During our tests using Mail-Tester.com, this was, sadly, often the result:
Image: Here we tried to send an email via our hoster, WP Engine. The message never arrived.
Gmail, Outlook, Yahoo, and similar services just don’t trust email servers without a whitelist entry. What they want is a good sender reputation – and that’s not easy to come by. At least not if you try getting that reputation on your own.
All you need is a good email server, also known as an SMTP relay. There are a few providers suitable for both transactional emails (order and registration confirmations, invoices, and other notifications) as well as mass emails (e.g. newsletters).
You can use these scripts for email scripts on your own server, or you can use the desktop software such as Supermailer or Sendblaster.
Here's an overview of a few providers:
|6,000 emails: $0 (daily limit: 200)
30,000 emails: $9.65
60,000 emails: $18.95
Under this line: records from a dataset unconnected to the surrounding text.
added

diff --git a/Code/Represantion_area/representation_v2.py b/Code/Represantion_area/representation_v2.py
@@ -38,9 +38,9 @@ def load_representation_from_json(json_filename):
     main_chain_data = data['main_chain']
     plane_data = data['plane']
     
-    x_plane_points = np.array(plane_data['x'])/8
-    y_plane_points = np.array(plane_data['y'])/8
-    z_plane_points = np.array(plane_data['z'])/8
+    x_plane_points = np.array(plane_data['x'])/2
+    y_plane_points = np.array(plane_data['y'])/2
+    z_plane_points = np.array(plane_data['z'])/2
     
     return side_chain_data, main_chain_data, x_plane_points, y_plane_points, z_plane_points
|Features a newsletter editor that allows for segmentation, A/B testing and email automation. Server is located in Germany (EU-based users with privacy concerns). Pricing in EUR and GBP also available.|
( Review )
|300 emails (daily): $0
40,000 emails: $25
60,000 emails: $39
|Includes a drag and drop newsletter editor, marketing automation, segmentation and unlimited contacts.|
|Mailgun||5,000 emails: $0 (for 3 months, then pay for what you send)
50,000 emails: $35
100,000 emails: $75
|Targets developers and allows a sub-account for your clients.|
|Sendgrid||40,000 emails: $0 (for first 30 days, then 100/day)
50,000 emails: $14.95
60,000 emails: $29.95
|Sendgrid's free plan limits you to 100 emails/day but offers an affordable paid plan.|
|Amazon SES||1,000 emails per month: $0.10||Good solution if you're already using Amazon EC2 as you'll get 62,000 emails for free each month.|
|Postmark||10,000 emails: $10
50,000 emails: $50
|They are transactional emails, no bulk newsletters.|
|Mandrill (Mailchimp)||50,000 emails: $40||Relatively expensive and confusing pricing. A paid MailChimp account is always needed.|
We use Mailjet for our transactional emails, and it works like a charm. Setting it up is simple, and the tool itself is easy to understand. We've got a score of 10/10 in our Mail-Tester test:
Just open an account and your provider will give you some customer information. You can then enter that information into your email program or script:
Image : Mailjet
Even though you can theoretically send emails for free by using your own website hosting provider, that's usually not a good idea. (SMTP) is the much better choice. Many services have an unlimited amount of time.
If your website is built on WordPress, you might like to check out the best email plugins for WordPress.
I hope this article is useful to you! Leave me any questions or feedback.
10 Sept 2020 – Updated prices